The study finds that businesses perceived as having strong brands with weak advertising still grew their brand value by 76% over the period on average. Conversely, weaker brands with strong advertising increased in value by just 27%.
Where both brand and advertising are considered robust by consumers, the value shoots up 168%, demonstrating that good advertising makes a positive difference – but only to strong brands.
“If you haven’t got your brand proposition right the odds are stacked against you,” warns Walshe. “This isn’t anti-advertising – the amplification is enormous with good advertising – but brands have got to get their proposition right first.”
He highlights Pampers, Dove and Audi as brands that have a clear purpose beyond just driving sales, and can “demand additional premium because consumers think it’s worth it”.
Nick Ratcliffe, head of marketing at Audi, believes it is hugely important, particularly for premium brands, to have a distinctive identity. He says Audi’s mantra of ‘Vorsprung durch Technik’, which roughly translates as ‘progress through technology’, encapsulates this mind-set for the business.
“We don’t dwell on our heritage, it’s about thinking that things can always be improved. We know that resonates very well with our target audience who are successful people always looking at how to move forward,” he says.
Over the past two years the car marque has shifted its focus to four key themes: its four-wheel drive system Quattro, to encourage confidence in performance; Audi Sport, which encompasses the sporty RS and R8 models and its motorsport activity, which Ratcliffe says “injects passion and excitement into the brand”; its sustainability platform Ultra, which is designed to increase efficiency while reducing fuel consumption; and innovation through its E-tron plug-in hybrid technology.

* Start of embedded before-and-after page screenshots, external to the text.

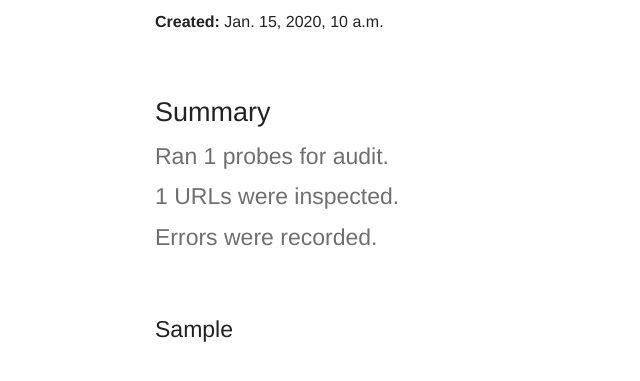
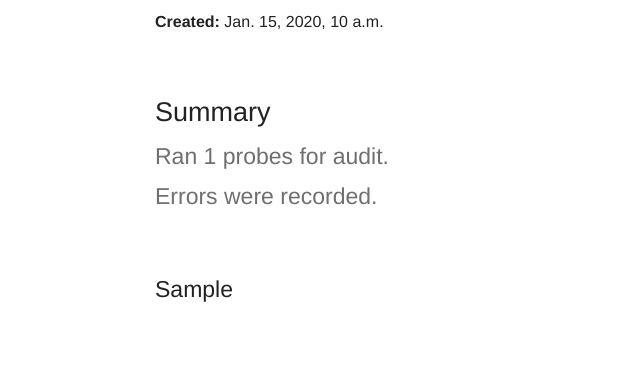
Before and after one commit to sunlightlabs/thezombies, a Django app: template thezombies/templates/audit_validation_detail.html in a window 1280 px wide. Shown: the part 225-606 px from the top of the page, without its empty margins (0-640 px from the left). Run offline with Django 3.2, Linux system fonts and the light colour scheme; the template is opened without the code that fills it: most values are stand-ins (such as "Sample title", 1, 10 or a date in 2020); parts of the project's set-up code (start-up, migrations or seed data) failed here and were passed over.

Commit message:
Fix URL count references in templates, remove from audit_validation_detail since validation doesn't deal with URLs.

```diff
--- a/thezombies/templates/audit_crawl_detail.html
+++ b/thezombies/templates/audit_crawl_detail.html
@@ -4,7 +4,7 @@
     <section>
         <h3>Summary</h3>
         <h4 class="subheader">Ran {{ audit.probe_set.count }} probes for audit.</h4>
-        <h4 class="subheader">{{ audit.url_inspections_count|default:0 }} URLs were inspected.</h4>
+        <h4 class="subheader">{{ paginator.count }} URLs were inspected.</h4>
     </section>
     <section>
     {% if is_paginated %}
--- a/thezombies/templates/audit_detail.html
+++ b/thezombies/templates/audit_detail.html
@@ -5,7 +5,7 @@
     <section>
         <h3>Summary</h3>
         <h4 class="subheader">Ran {{ object.probe_set.count }} probes for audit.</h4>
-        <h4 class="subheader">{{ object.url_inspections_count|default:0 }} URLs were inspected.</h4>
+        <h4 class="subheader">{{ paginator.count }} URLs were inspected.</h4>
         <h4 class="subheader">{{ object.error_count }} Errors were recorded.</h4>
     </section>
 {% endblock %}
--- a/thezombies/templates/audit_validation_detail.html
+++ b/thezombies/templates/audit_validation_detail.html
@@ -4,7 +4,6 @@
     <section>
         <h3>Summary</h3>
         <h4 class="subheader">Ran {{ object.probe_set.count }} probes for audit.</h4>
-        <h4 class="subheader">{{ object.url_inspections_count|default:0 }} URLs were inspected.</h4>
         <h4 class="subheader">{{ object.error_count }} Errors were recorded.</h4>
     </section>
     <section>
```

“We have a very wide product range which is a challenge so we’ve picked a few major stories rather than spreading ourselves too thin,” he explains. “We have everything from the £15,000 A1 to the £130,000 R8 so it’s important for us to focus on what’s common across the brand. It’s very much about brand first, model second. Somebody buying an A1 needs to know that the car they are buying is just as much an Audi as any other car in the range. There is no dilution of the Audi values or quality in a smaller car.”